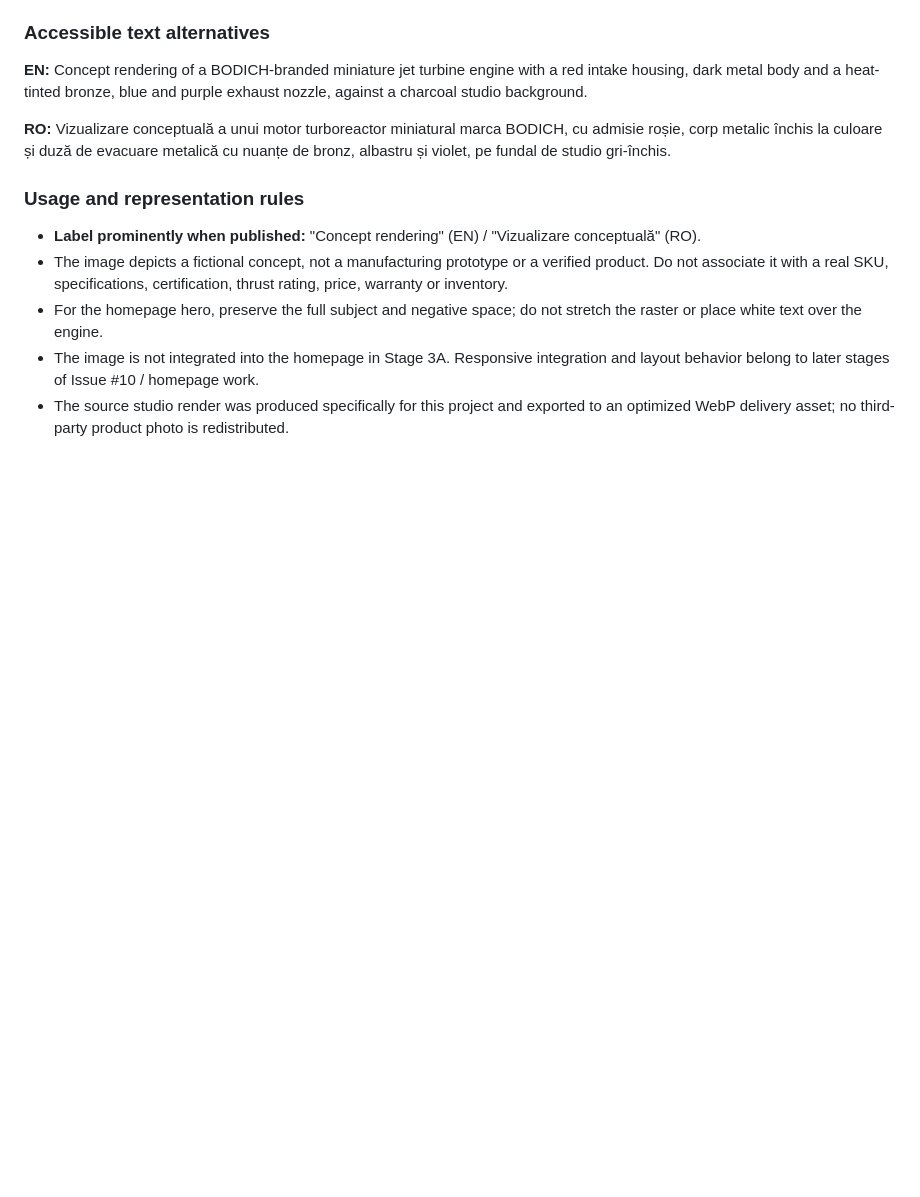
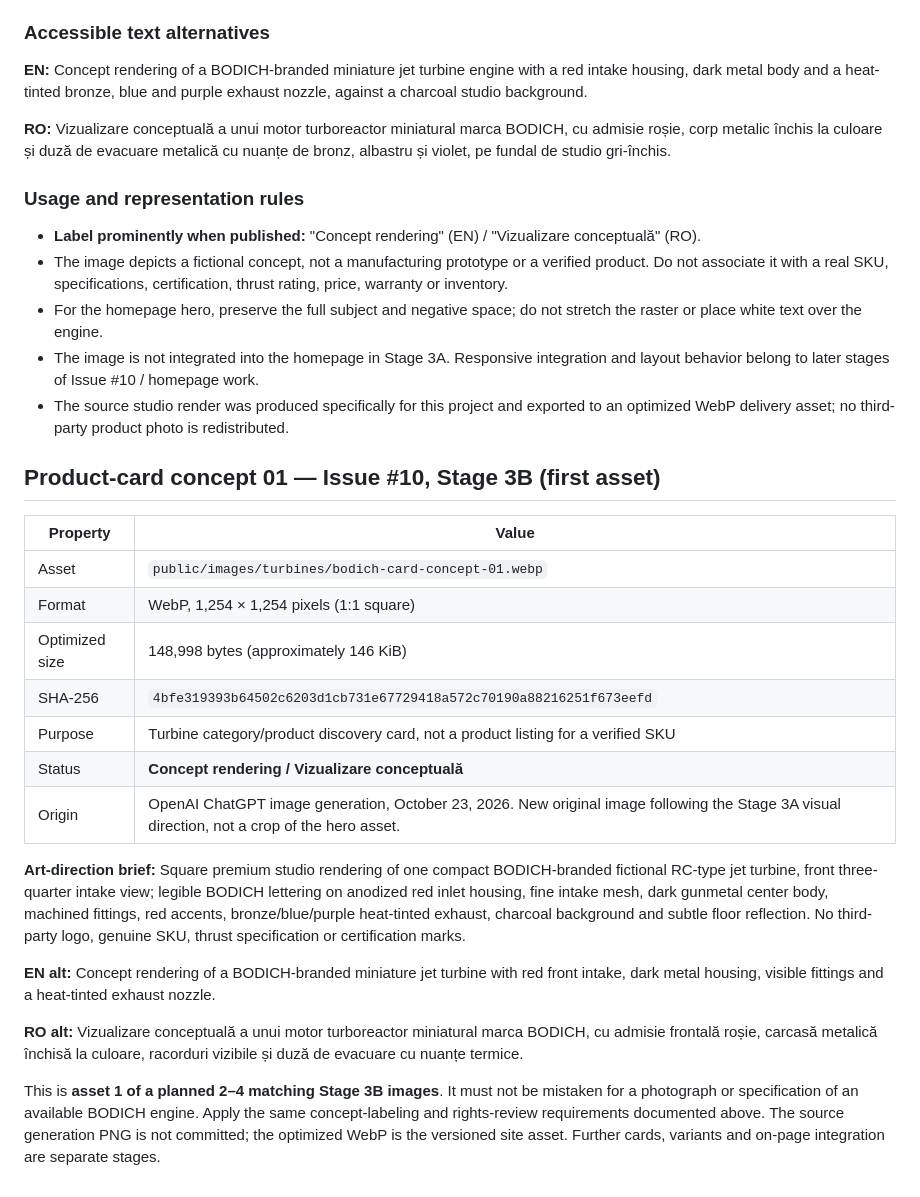
Before and after one commit to YuriiSokolenko/bodich, a Markdown page: docs/assets/turbine-imagery.md, the part around the change. Rendered like a GitHub page; blank space fills up the shorter version.

Commit message:
docs: catalog first turbine card concept asset and alt text (#10)

```diff
--- a/docs/assets/turbine-imagery.md
+++ b/docs/assets/turbine-imagery.md
@@ -35,3 +35,23 @@
 - For the homepage hero, preserve the full subject and negative space; do not stretch the raster or place white text over the engine.
 - The image is not integrated into the homepage in Stage 3A. Responsive integration and layout behavior belong to later stages of Issue #10 / homepage work.
 - The source studio render was produced specifically for this project and exported to an optimized WebP delivery asset; no third-party product photo is redistributed.
+
+## Product-card concept 01 — Issue #10, Stage 3B (first asset)
+
+| Property | Value |
+| --- | --- |
+| Asset | `public/images/turbines/bodich-card-concept-01.webp` |
+| Format | WebP, 1,254 × 1,254 pixels (1:1 square) |
+| Optimized size | 148,998 bytes (approximately 146 KiB) |
+| SHA-256 | `4bfe319393b64502c6203d1cb731e67729418a572c70190a88216251f673eefd` |
+| Purpose | Turbine category/product discovery card, not a product listing for a verified SKU |
+| Status | **Concept rendering / Vizualizare conceptuală** |
+| Origin | OpenAI ChatGPT image generation, October 23, 2026. New original image following the Stage 3A visual direction, not a crop of the hero asset. |
+
+**Art-direction brief:** Square premium studio rendering of one compact BODICH-branded fictional RC-type jet turbine, front three-quarter intake view; legible BODICH lettering on anodized red inlet housing, fine intake mesh, dark gunmetal center body, machined fittings, red accents, bronze/blue/purple heat-tinted exhaust, charcoal background and subtle floor reflection. No third-party logo, genuine SKU, thrust specification or certification marks.
+
+**EN alt:** Concept rendering of a BODICH-branded miniature jet turbine with red front intake, dark metal housing, visible fittings and a heat-tinted exhaust nozzle.
+
+**RO alt:** Vizualizare conceptuală a unui motor turboreactor miniatural marca BODICH, cu admisie frontală roșie, carcasă metalică închisă la culoare, racorduri vizibile și duză de evacuare cu nuanțe termice.
+
+This is **asset 1 of a planned 2–4 matching Stage 3B images**. It must not be mistaken for a photograph or specification of an available BODICH engine. Apply the same concept-labeling and rights-review requirements documented above. The source generation PNG is not committed; the optimized WebP is the versioned site asset. Further cards, variants and on-page integration are separate stages.
```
━━━━━━━━━━━━━━━━━━━━━━━━━━━━━━
* [Work order] These entries are to be printed again word for word, except for the pictures.

* [Exercise answer]
Before and after one commit to YuriiSokolenko/bodich, a Markdown page: docs/assets/turbine-imagery.md, the part around the change. Rendered like a GitHub page; blank space fills up the shorter version.

Commit message:
docs: catalog first turbine card concept asset and alt text (#10)

```diff
--- a/docs/assets/turbine-imagery.md
+++ b/docs/assets/turbine-imagery.md
@@ -35,3 +35,23 @@
 - For the homepage hero, preserve the full subject and negative space; do not stretch the raster or place white text over the engine.
 - The image is not integrated into the homepage in Stage 3A. Responsive integration and layout behavior belong to later stages of Issue #10 / homepage work.
 - The source studio render was produced specifically for this project and exported to an optimized WebP delivery asset; no third-party product photo is redistributed.
+
+## Product-card concept 01 — Issue #10, Stage 3B (first asset)
+
+| Property | Value |
+| --- | --- |
+| Asset | `public/images/turbines/bodich-card-concept-01.webp` |
+| Format | WebP, 1,254 × 1,254 pixels (1:1 square) |
+| Optimized size | 148,998 bytes (approximately 146 KiB) |
+| SHA-256 | `4bfe319393b64502c6203d1cb731e67729418a572c70190a88216251f673eefd` |
+| Purpose | Turbine category/product discovery card, not a product listing for a verified SKU |
+| Status | **Concept rendering / Vizualizare conceptuală** |
+| Origin | OpenAI ChatGPT image generation, October 23, 2026. New original image following the Stage 3A visual direction, not a crop of the hero asset. |
+
+**Art-direction brief:** Square premium studio rendering of one compact BODICH-branded fictional RC-type jet turbine, front three-quarter intake view; legible BODICH lettering on anodized red inlet housing, fine intake mesh, dark gunmetal center body, machined fittings, red accents, bronze/blue/purple heat-tinted exhaust, charcoal background and subtle floor reflection. No third-party logo, genuine SKU, thrust specification or certification marks.
+
+**EN alt:** Concept rendering of a BODICH-branded miniature jet turbine with red front intake, dark metal housing, visible fittings and a heat-tinted exhaust nozzle.
+
+**RO alt:** Vizualizare conceptuală a unui motor turboreactor miniatural marca BODICH, cu admisie frontală roșie, carcasă metalică închisă la culoare, racorduri vizibile și duză de evacuare cu nuanțe termice.
+
+This is **asset 1 of a planned 2–4 matching Stage 3B images**. It must not be mistaken for a photograph or specification of an available BODICH engine. Apply the same concept-labeling and rights-review requirements documented above. The source generation PNG is not committed; the optimized WebP is the versioned site asset. Further cards, variants and on-page integration are separate stages.
```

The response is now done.